Every line of the data below should be retyped exactly, with no images carried over.

Screenshot and code edit data ->
-=-=-
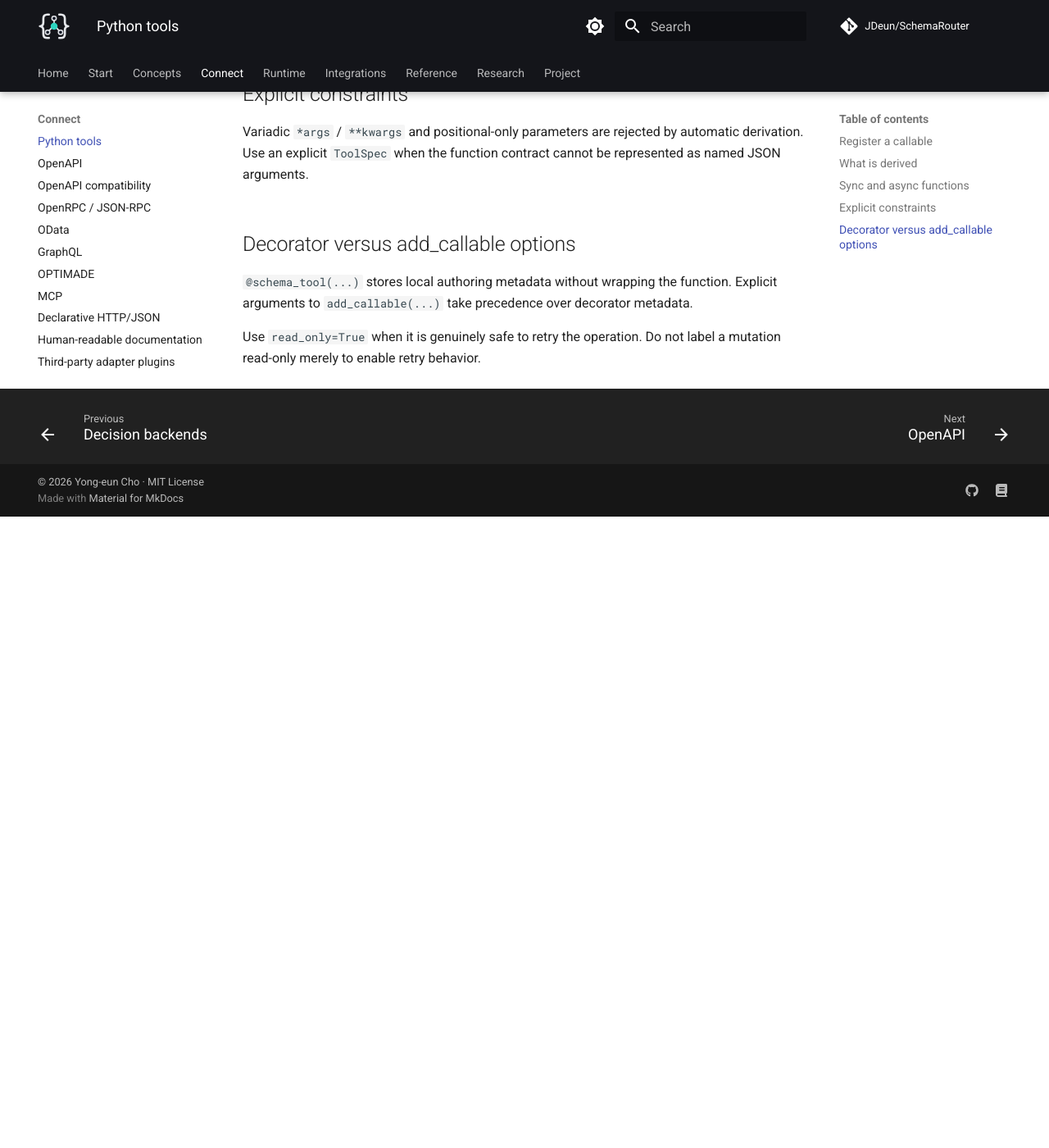
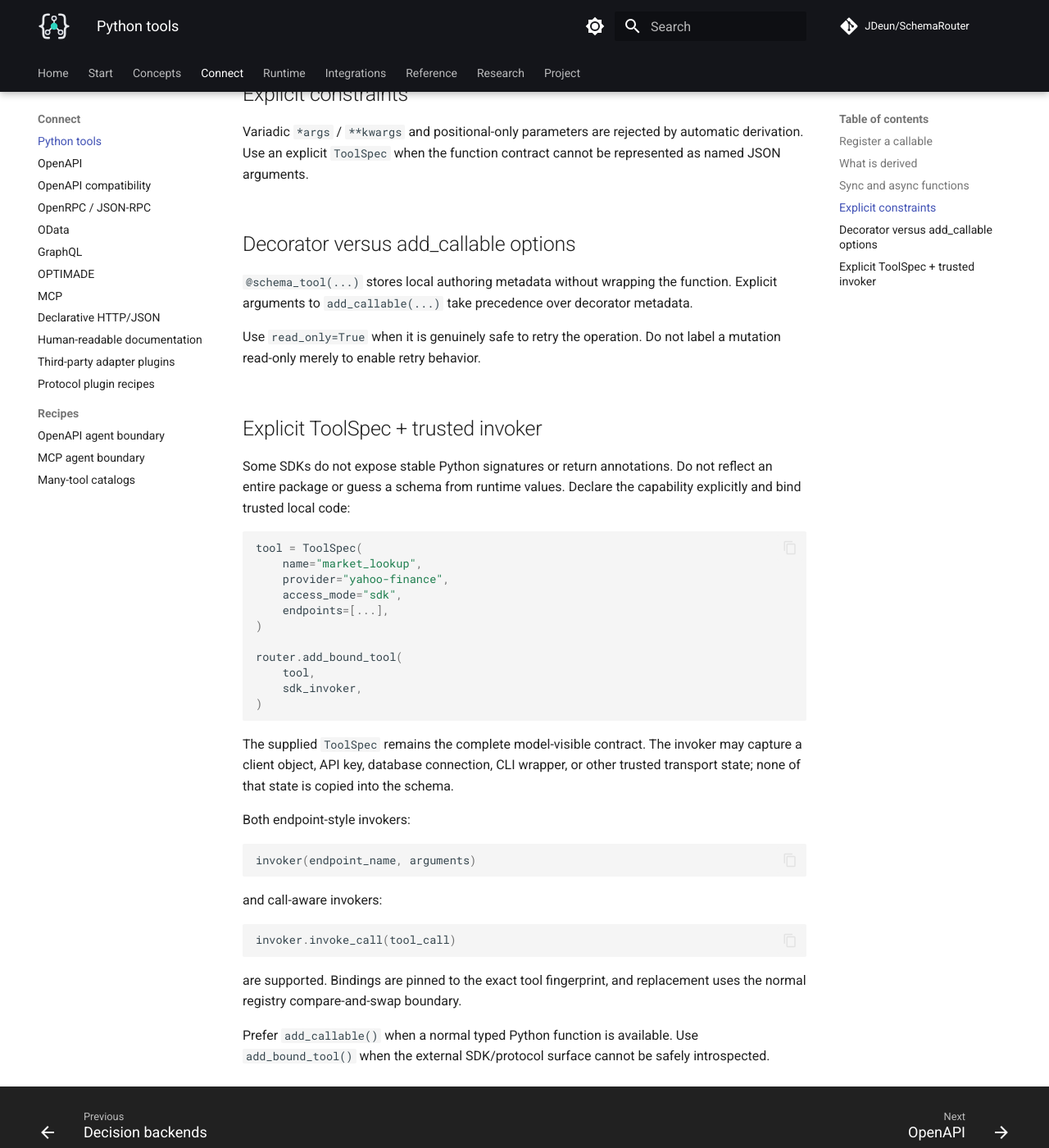
Before and after one commit to JDeun/SchemaRouter, an MkDocs documentation site: the page built from docs/guides/python-tools.md, in a window 1280 px wide and 1400 px high, scrolled down 1400 px. Shown: the whole window at 82% size. Built offline with MkDocs 1.6.1 and Material for MkDocs 9.7.7, drawn with Linux system fonts in a browser that asks for light colours; comment, search, counter and statistics services are not loaded; before the commit the page ends 2030 px from its top, so only the background shows below that.

Commit message:
docs: explain explicit SDK bindings

````diff
--- a/docs/guides/python-tools.md
+++ b/docs/guides/python-tools.md
@@ -66,3 +66,45 @@
 
 Use `read_only=True` when it is genuinely safe to retry the operation. Do not label a mutation
 read-only merely to enable retry behavior.
+
+## Explicit ToolSpec + trusted invoker
+
+Some SDKs do not expose stable Python signatures or return annotations. Do not reflect an entire
+package or guess a schema from runtime values. Declare the capability explicitly and bind trusted
+local code:
+
+```python
+tool = ToolSpec(
+    name="market_lookup",
+    provider="yahoo-finance",
+    access_mode="sdk",
+    endpoints=[...],
+)
+
+router.add_bound_tool(
+    tool,
+    sdk_invoker,
+)
+```
+
+The supplied `ToolSpec` remains the complete model-visible contract. The invoker may capture a
+client object, API key, database connection, CLI wrapper, or other trusted transport state; none of
+that state is copied into the schema.
+
+Both endpoint-style invokers:
+
+```python
+invoker(endpoint_name, arguments)
+```
+
+and call-aware invokers:
+
+```python
+invoker.invoke_call(tool_call)
+```
+
+are supported. Bindings are pinned to the exact tool fingerprint, and replacement uses the normal
+registry compare-and-swap boundary.
+
+Prefer `add_callable()` when a normal typed Python function is available. Use
+`add_bound_tool()` when the external SDK/protocol surface cannot be safely introspected.
````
-=-=-
Task response ->
Before and after one commit to JDeun/SchemaRouter, an MkDocs documentation site: the page built from docs/guides/python-tools.md, in a window 1280 px wide and 1400 px high, scrolled down 1400 px. Shown: the whole window at 82% size. Built offline with MkDocs 1.6.1 and Material for MkDocs 9.7.7, drawn with Linux system fonts in a browser that asks for light colours; comment, search, counter and statistics services are not loaded; before the commit the page ends 2030 px from its top, so only the background shows below that.

Commit message:
docs: explain explicit SDK bindings

````diff
--- a/docs/guides/python-tools.md
+++ b/docs/guides/python-tools.md
@@ -66,3 +66,45 @@
 
 Use `read_only=True` when it is genuinely safe to retry the operation. Do not label a mutation
 read-only merely to enable retry behavior.
+
+## Explicit ToolSpec + trusted invoker
+
+Some SDKs do not expose stable Python signatures or return annotations. Do not reflect an entire
+package or guess a schema from runtime values. Declare the capability explicitly and bind trusted
+local code:
+
+```python
+tool = ToolSpec(
+    name="market_lookup",
+    provider="yahoo-finance",
+    access_mode="sdk",
+    endpoints=[...],
+)
+
+router.add_bound_tool(
+    tool,
+    sdk_invoker,
+)
+```
+
+The supplied `ToolSpec` remains the complete model-visible contract. The invoker may capture a
+client object, API key, database connection, CLI wrapper, or other trusted transport state; none of
+that state is copied into the schema.
+
+Both endpoint-style invokers:
+
+```python
+invoker(endpoint_name, arguments)
+```
+
+and call-aware invokers:
+
+```python
+invoker.invoke_call(tool_call)
+```
+
+are supported. Bindings are pinned to the exact tool fingerprint, and replacement uses the normal
+registry compare-and-swap boundary.
+
+Prefer `add_callable()` when a normal typed Python function is available. Use
+`add_bound_tool()` when the external SDK/protocol surface cannot be safely introspected.
````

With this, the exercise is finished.